I don't think it's a good idea to call 19626 the first electric Victor to be sold unless we have original documentation that it was on sale before 19621 and 19630 on May 1, 1925. I double-checked the Victor monthly supplements from April to June 1925 and it was never listed. It wasn't listed in Talking Machine World either. A database I subscribe to of searchable images of the Philadelphia Inquirer only go up to 1922. Here's a photograph of the 1926 numerical book (taken at the State of Delaware Division of Historical and Cultural Affairs office): http://www.phonostalgia.com/1926_nocat28.jpg. 19626 was listed with several numbers that were "issued for the Pacific Coast Trade," marked with a cross, but were apparently never listed in the monthly supplements. The numbers in this photograph are 19615, 19618, 19626, 19629, 19639, 19643-19647, 19649, 19660, 19664, 19665, and 19673. Victor 19832 "Monkey Biz-ness (Down in Tennessee)" was also marked in this book as "issued for the Pacific Coast Trade," although the blue card says "Balt. spec." (Baltimore special?) Sony does have separate typewritten ledgers of special releases and supplements that I never had time to look at. They may possibly have the release and shipping info for these discs. -Ryan

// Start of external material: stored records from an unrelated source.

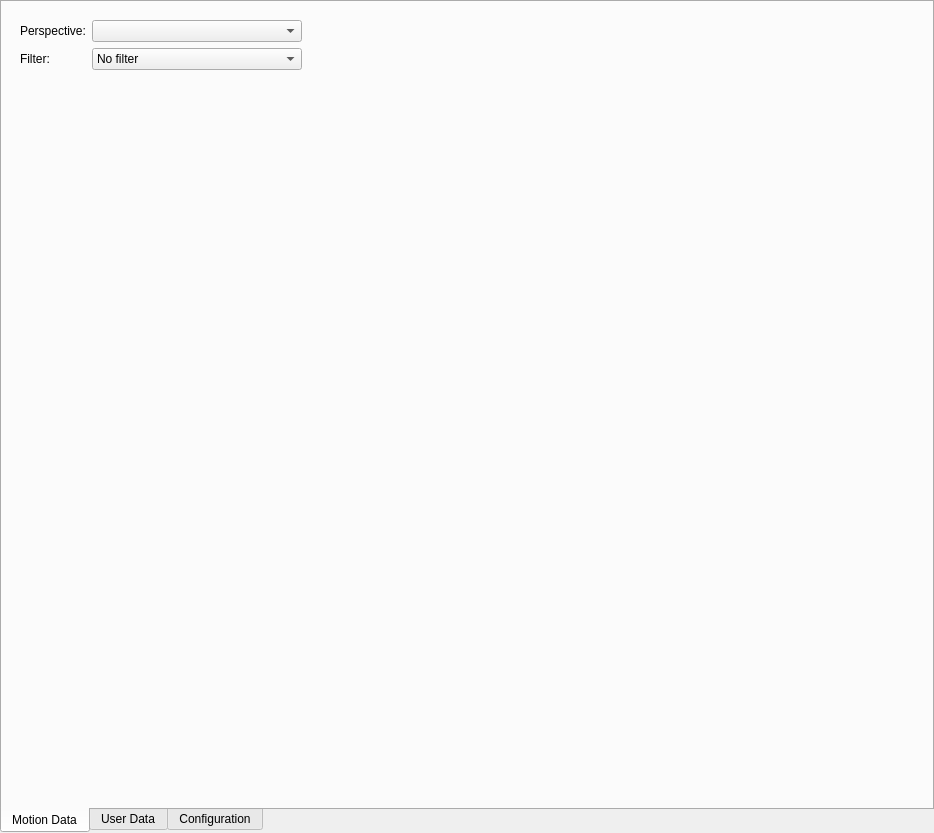
This is trunk/src/edr/src/plugins/newCommunication/ui/DataSourceWidget.ui in mk4me/hm-mde-one as Qt 5 draws it before an edit. The edited form follows.
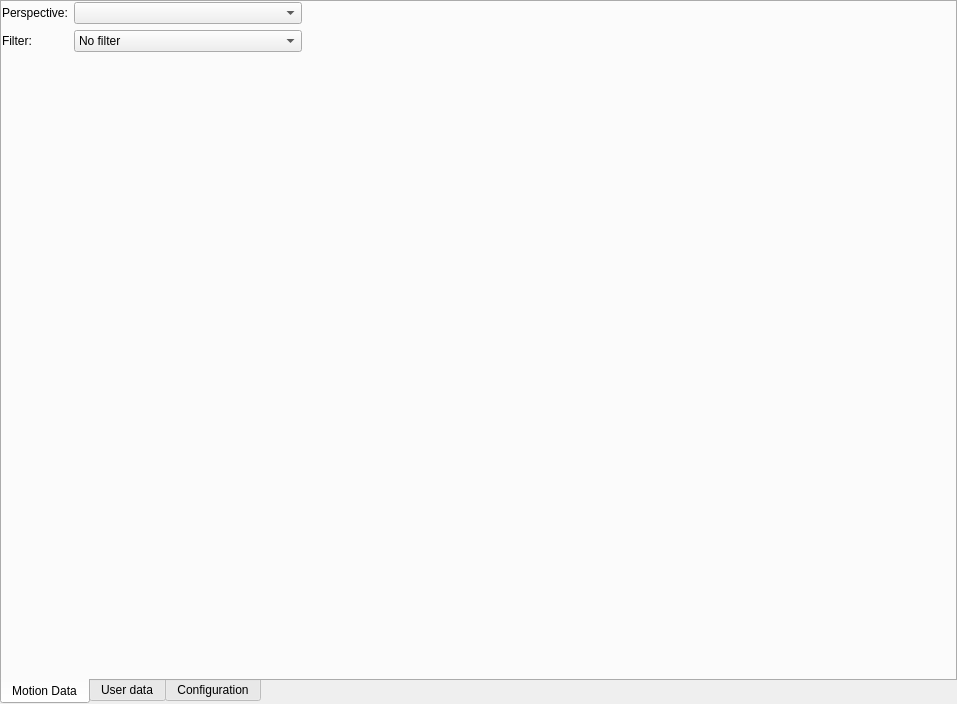
This is the edited form. The open tabs and pages were chosen to show the change. Icons and pictures are not drawn.

Patch:
```diff
--- a/trunk/src/edr/src/plugins/newCommunication/ui/DataSourceWidget.ui
+++ b/trunk/src/edr/src/plugins/newCommunication/ui/DataSourceWidget.ui
@@ -6,8 +6,8 @@
    <rect>
     <x>0</x>
     <y>0</y>
-    <width>934</width>
-    <height>833</height>
+    <width>957</width>
+    <height>704</height>
    </rect>
   </property>
   <property name="windowTitle">
@@ -28,6 +28,9 @@
     <string>Motion Data</string>
    </attribute>
    <layout class="QHBoxLayout" name="horizontalLayout_3">
+    <property name="margin">
+     <number>0</number>
+    </property>
     <item>
      <widget class="QWidget" name="dataViewWidget" native="true">
       <property name="sizePolicy">
@@ -49,6 +52,9 @@
        </size>
       </property>
       <layout class="QVBoxLayout" name="verticalLayout_6">
+       <property name="margin">
+        <number>0</number>
+       </property>
        <item>
         <layout class="QHBoxLayout" name="horizontalLayout_5">
          <property name="sizeConstraint">
@@ -113,7 +119,7 @@
      <normaloff>:/newCommunication/icons/osobowe.png</normaloff>:/newCommunication/icons/osobowe.png</iconset>
    </attribute>
    <attribute name="title">
-    <string>User Data</string>
+    <string>User data</string>
    </attribute>
   </widget>
   <widget class="QWidget" name="configTab">
```
Left out of the diff: 8 changed lines with no effect on the pictures.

> Date: Tue, 9 Oct 2012 12:38:50 -0400
> From: [log in to unmask]
> Subject: Re: [ARSCLIST] Victor's first electrics
> To: [log in to unmask]
> The Victor blue history (release) card for 19626 states that the release of
> April 1925 was "Phila. Spec.," meaning I presume, intended for the
> Philadelphia market, not the Pacific. BTW, Sutton's "Recording the
> 'twenties" cites the disc as Victor's first electrical release.
> On Tue, Oct 9, 2012 at 9:13 AM, Jack Raymond
> <[log in to unmask]>wrote:
> > Ryan Barna wrote:
> > Does anyone have solid documentation (for example, an original record
> >> list or advance notice) of
> >> when Victor 19626 by the Mask & Wig Glee Chorus/International Novelty
> >> Orchestra was released? This
> >> could have been the first electrical recording Victor issued. It wasn't
> >> listed in any of the monthly
> >> Victor supplements, and instead of giving a release date, the 1926 Victor
> >> numerical book list the
> >> release as being "issued for the Pacific Coast Trade."
> > A couple of thoughts: The Mask & Wig show "Joan of Arkansas," with its
> > huge cast of 75 persons, played two performances in Manhattan on 4 April
> > 1925; so it would seem likely that the chorus was recorded on the previous
> > or following day. Also it sure seems strange that a recording by a
> > Philadelphia student group would have been "issued for the Pacific Coast
> > Trade" when the sales potential would have been largely in the Northeast.
> > Or was it the flip side with the International Novelty Orchestra that was
> > thought to appeal to the Pacific Coast?
> > -- Jack Raymond